>>>

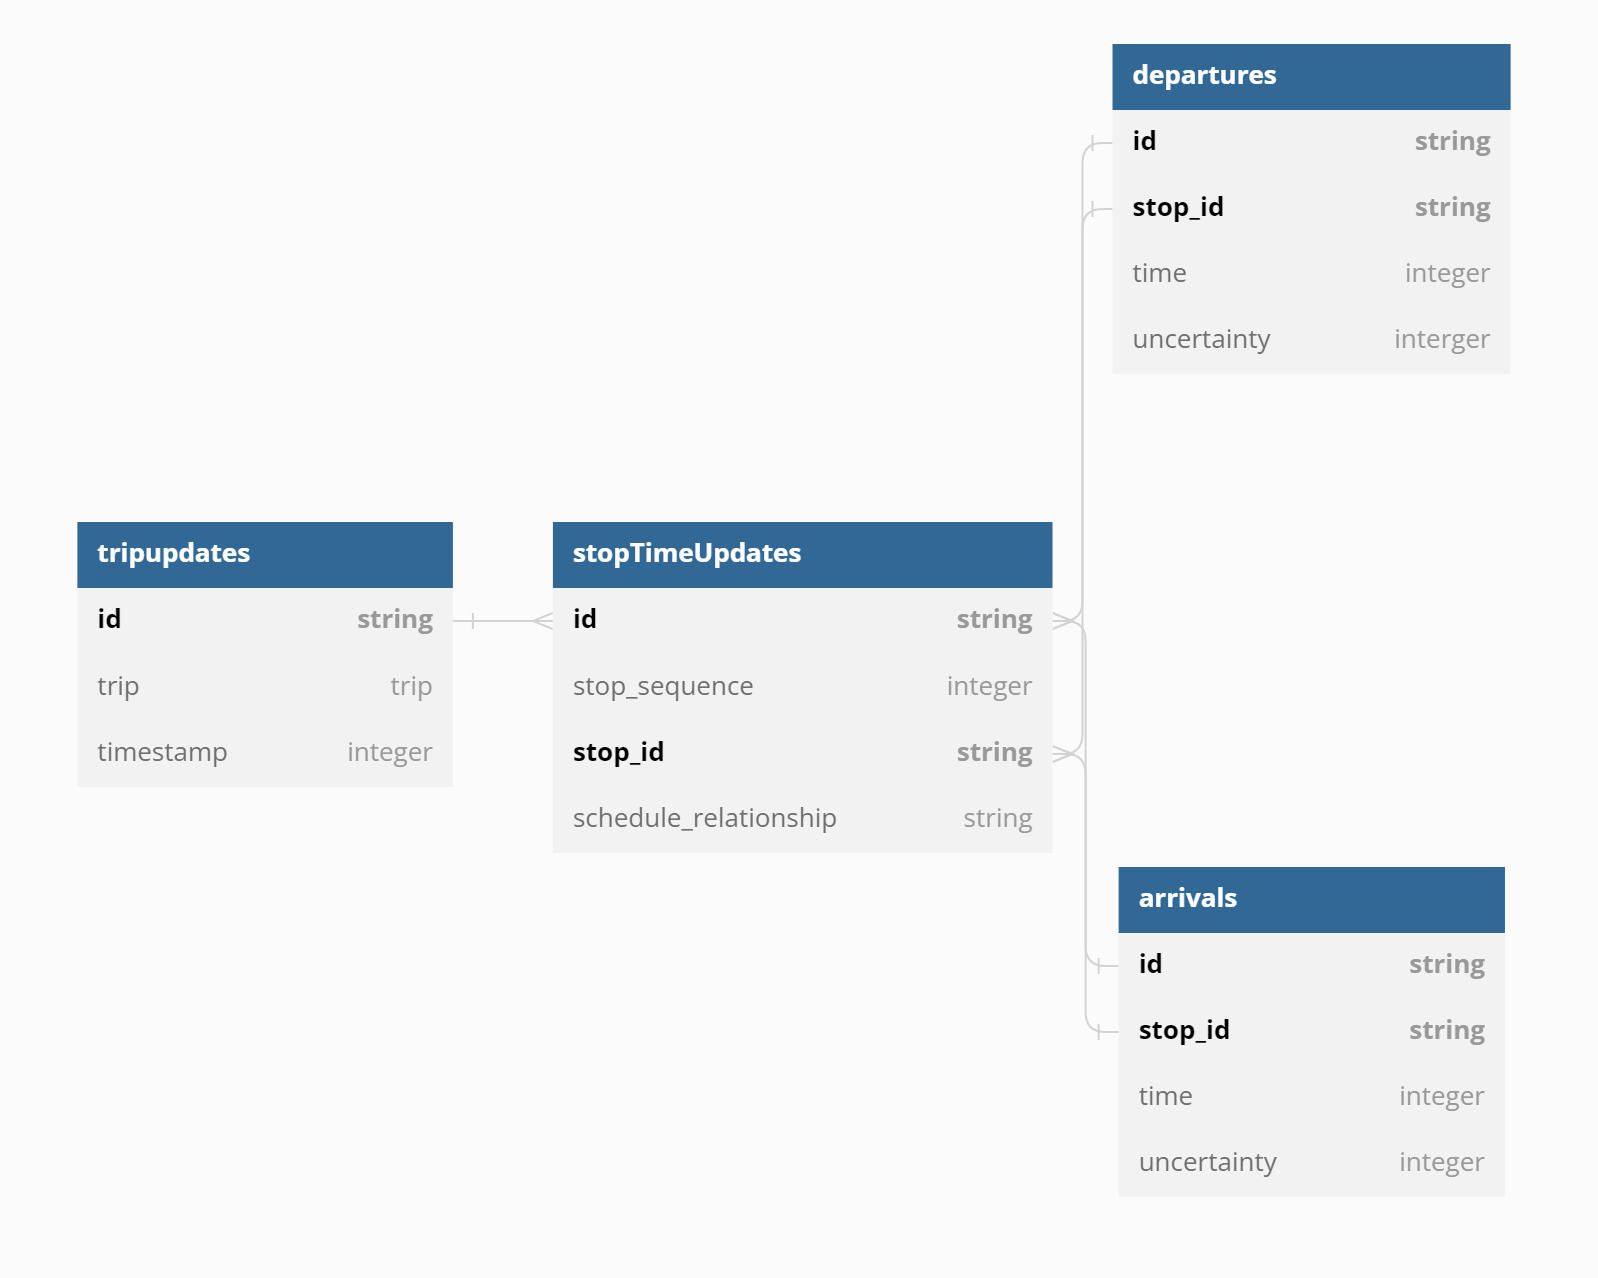
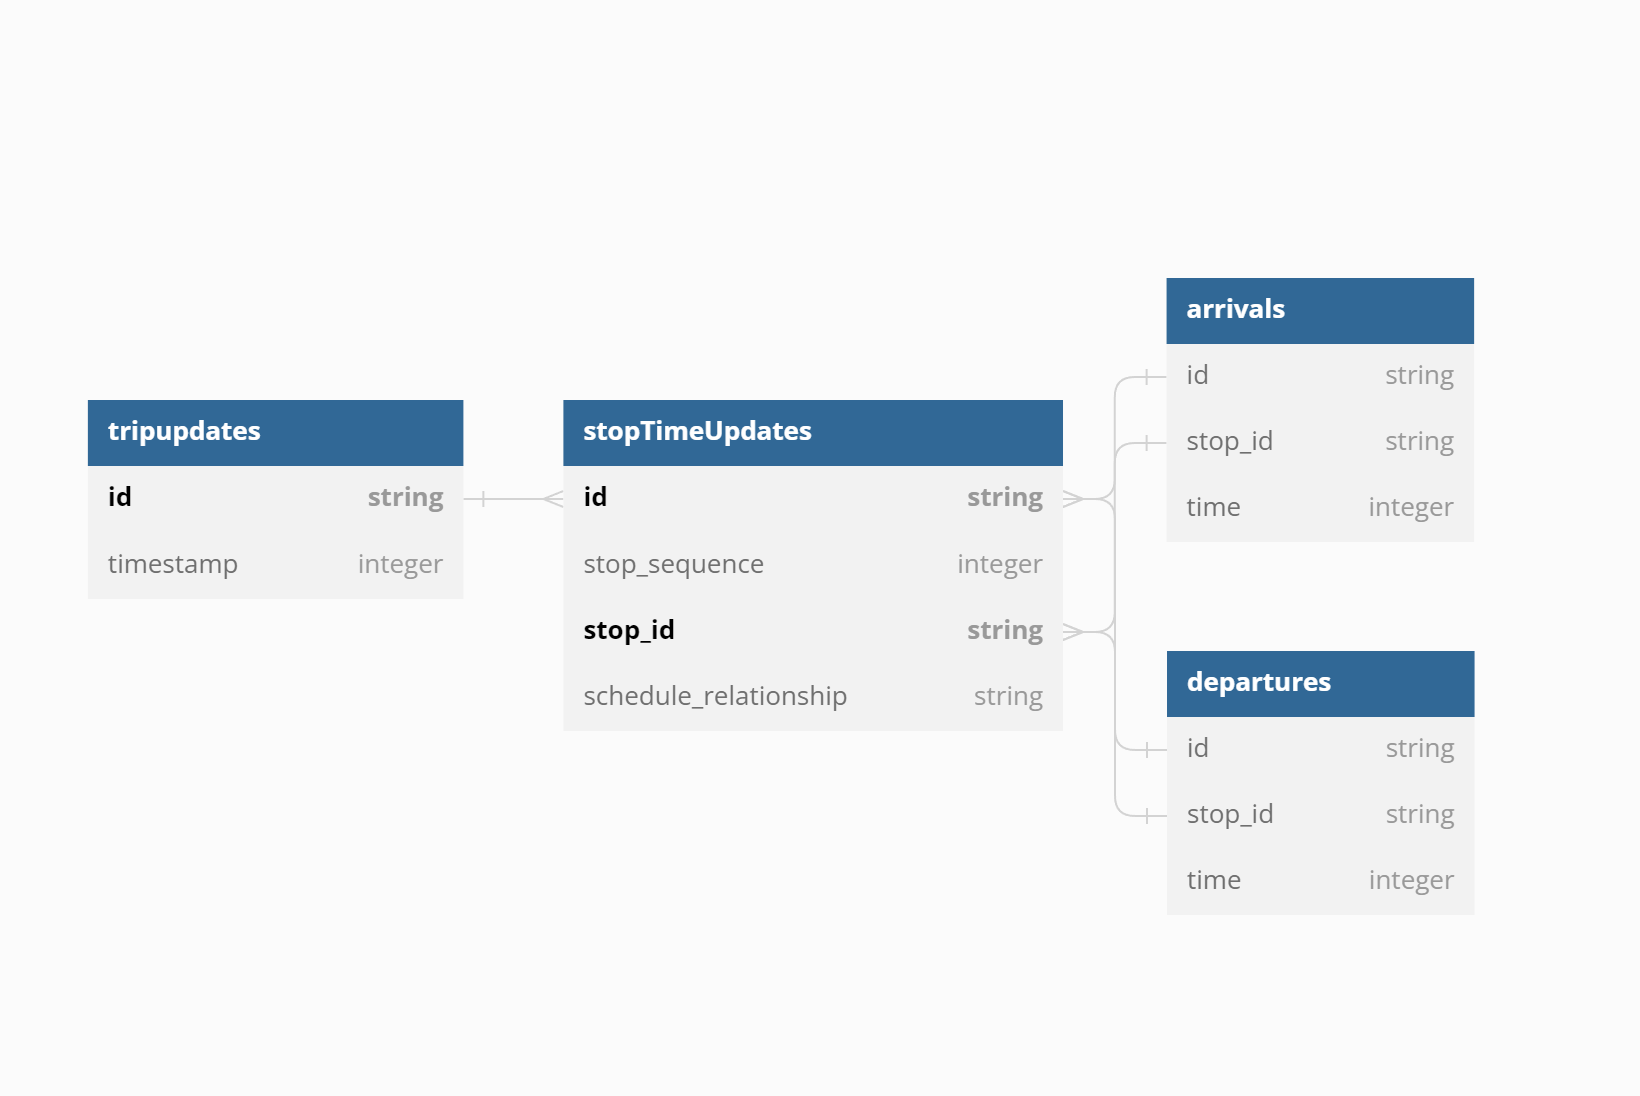
Scratch/stry00000003 (#3)
* messy working version of server API

* refactored db functions in main.py and server.py, added key template

* fixed db_schema.png to match actual DB

diff --git a/main.py b/main.py
@@ -1,52 +1,26 @@
 import argparse
-import mysql.connector
 import keys
 import db_util
 import requests
 import json
 
 #TODO add ARGs to handle clearing DB and parsing data options
+db_util.db_check()
+db, mycursor = db_util.init_db()
 
-DATABASE_NAME = "vtadatabase"
-TRIPUPDATES_TABLE = "TripUpdates"
-STOPTIMEUPDATES_TABLE = "StopTimeUpdates"
-DEPARTURES_TABLE = "Departures"
-ARRIVALS_TABLE = "Arrivals"
-
-dbCheck = mysql.connector.connect(
-  host="localhost",
-  user=keys.user,
-  password=keys.password,
-)
-
-mycursor = dbCheck.cursor()
-mycursor.execute("CREATE DATABASE IF NOT EXISTS " + DATABASE_NAME)
-db_util.show_databases(mycursor)
-
-db = mysql.connector.connect(
-  host="localhost",
-  user=keys.user,
-  password=keys.password,
-  database=DATABASE_NAME
-)
-
-mycursor = db.cursor()
-#TODO move this to a separate module
-mycursor.execute("CREATE TABLE IF NOT EXISTS " + TRIPUPDATES_TABLE + " (id VARCHAR(255), timestamp INT, PRIMARY KEY (id))")
-mycursor.execute("CREATE TABLE IF NOT EXISTS " + STOPTIMEUPDATES_TABLE + " (id VARCHAR(255), stop_sequence INT, stop_id VARCHAR(255), schedule_relationship VARCHAR(255), PRIMARY KEY (id, stop_id))")
-mycursor.execute("CREATE TABLE IF NOT EXISTS " + DEPARTURES_TABLE + " (id VARCHAR(255), stop_id VARCHAR(255), time INT, PRIMARY KEY (id, stop_id))")
-mycursor.execute("CREATE TABLE IF NOT EXISTS " + ARRIVALS_TABLE + " (id VARCHAR(255), stop_id VARCHAR(255), time INT, PRIMARY KEY (id, stop_id))")
-db_util.show_tables(mycursor)
+#TODO fix trip_updates schema to match this
+db_util.create_tables(mycursor)
 
 #TODO add error handling for API call
-#TODO fix strings to new concat style
 data = requests.get('https://api.goswift.ly/real-time/vta/gtfs-rt-trip-updates?apiKey=' + keys.API_key + '&format=json')
 data = json.loads(data.text)
 data = data["entity"]
 
 #TODO clean up this loop
 #for every tripupdate
+count = 0
 for update_set in data:
+  count += 1
   trip_update = update_set['tripUpdate']
   #for every stopTimeUpdate
   if 'stopTimeUpdate' in trip_update:
@@ -67,16 +41,10 @@ for update_set in data:
         query = "INSERT IGNORE INTO arrivals (id, stop_id, time) VALUES (%s, %s, %s)"
         val = (update_set["id"], stop_update["stopId"], arrival['time'])
         mycursor.execute(query,val)
-
   query = "INSERT IGNORE INTO tripupdates (id, timestamp) VALUES (%s, %s)"
   val = (update_set["id"], trip_update["timestamp"])
   mycursor.execute(query,val)
 
-mycursor.execute("select * from " + TRIPUPDATES_TABLE)
-i = 0
-for x in mycursor:
-  i = i + 1
-print(i)
-
+print("Logged", count, "entries")
 db.commit()
 db.close()

diff --git a/db_util.py b/db_util.py
@@ -1,3 +1,47 @@
+import mysql.connector
+import keys
+
+DATABASE_NAME = "vtadatabase"
+TRIPUPDATES_TABLE = "TripUpdates"
+STOPTIMEUPDATES_TABLE = "StopTimeUpdates"
+DEPARTURES_TABLE = "Departures"
+ARRIVALS_TABLE = "Arrivals"
+
+#TODO add function headers
+
+def db_check():
+  dbCheck = mysql.connector.connect(
+    host="localhost",
+    user=keys.user,
+    password=keys.password,
+  )
+  cursor = dbCheck.cursor()
+  cursor.execute("CREATE DATABASE IF NOT EXISTS " + DATABASE_NAME)
+  show_databases(cursor)
+
+def clear_data(cursor):
+  cursor.execute("DROP TABLE tripupdates")
+  cursor.execute("DROP TABLE stoptimeupdates")
+  cursor.execute("DROP TABLE departures")
+  cursor.execute("DROP TABLE arrivals")
+
+def create_tables(cursor):
+  cursor.execute("CREATE TABLE IF NOT EXISTS " + TRIPUPDATES_TABLE + " (id VARCHAR(255), timestamp INT, PRIMARY KEY (id))")
+  cursor.execute("CREATE TABLE IF NOT EXISTS " + STOPTIMEUPDATES_TABLE + " (id VARCHAR(255), stop_sequence INT, stop_id VARCHAR(255), schedule_relationship VARCHAR(255), PRIMARY KEY (id, stop_id))")
+  cursor.execute("CREATE TABLE IF NOT EXISTS " + DEPARTURES_TABLE + " (id VARCHAR(255), stop_id VARCHAR(255), time INT, PRIMARY KEY (id, stop_id))")
+  cursor.execute("CREATE TABLE IF NOT EXISTS " + ARRIVALS_TABLE + " (id VARCHAR(255), stop_id VARCHAR(255), time INT, PRIMARY KEY (id, stop_id))")
+  show_tables(cursor)
+
+def init_db():
+  db = mysql.connector.connect(
+    host="localhost",
+    user=keys.user,
+    password=keys.password,
+    database=DATABASE_NAME
+  )
+  mycursor = db.cursor()
+  return db, mycursor
+
 def show_tables(cursor):
   cursor.execute("SHOW TABLES")
   print("TABLES:")

diff --git a/server.py b/server.py
@@ -1,0 +1,32 @@
+from flask import Flask, json
+import keys
+import mysql.connector
+import db_util
+
+#TODO move DB creation to a separate module
+db, mycursor = db_util.init_db()
+
+#TODO clean this up
+query = "SELECT json_arrayagg(json_object('id', id, 'tripupdates', " \
+"json_object('stoptimeupdate', (" \
+"SELECT json_arrayagg(json_object('stop_sequence', stop.stop_sequence, 'stop_id', stop.stop_id" \
+", 'arrival'," \
+"(SELECT json_object('time', arr.time) from arrivals as arr WHERE stop.id = arr.id AND stop.stop_id = arr.stop_id)" \
+", 'departure'," \
+"(SELECT json_object('time', dept.time) from departures as dept WHERE stop.id = dept.id AND stop.stop_id = dept.stop_id)"\
+")) FROM stopTimeUpdates AS stop WHERE stop.id = trip.id))" \
+", 'timestamp', timestamp)) FROM tripUpdates as trip LIMIT 100"
+
+mycursor.execute(query)
+result = ""
+for x in mycursor:
+  result = result + x[0]
+
+api = Flask(__name__)
+
+@api.route('/real-time/trip-updates', methods=['GET'])
+def get_trip_updates():
+  return result
+
+if __name__ == '__main__':
+    api.run()

diff --git a/keys_template.py b/keys_template.py
@@ -1,0 +1,3 @@
+user="value"
+password="value"
+API_key="value"

diff --git a/README.md b/README.md
@@ -1,5 +1,9 @@
 # VTA_APP
 
+install modules
+create key.py file
+#TODO create key template
+
 STRY00000001: Create base template
 STRY00000002: Parse API data and store into SQL DB
 STRY00000003 [planned]: Create Server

<<<

- **WHAT THE EXERCISE ASKS**: Where does the string "VALUES" appear in the records above? Show every line that holds it.

- **YOUR SOLUTION**:
         query = "INSERT IGNORE INTO arrivals (id, stop_id, time) VALUES (%s, %s, %s)"
   query = "INSERT IGNORE INTO tripupdates (id, timestamp) VALUES (%s, %s)"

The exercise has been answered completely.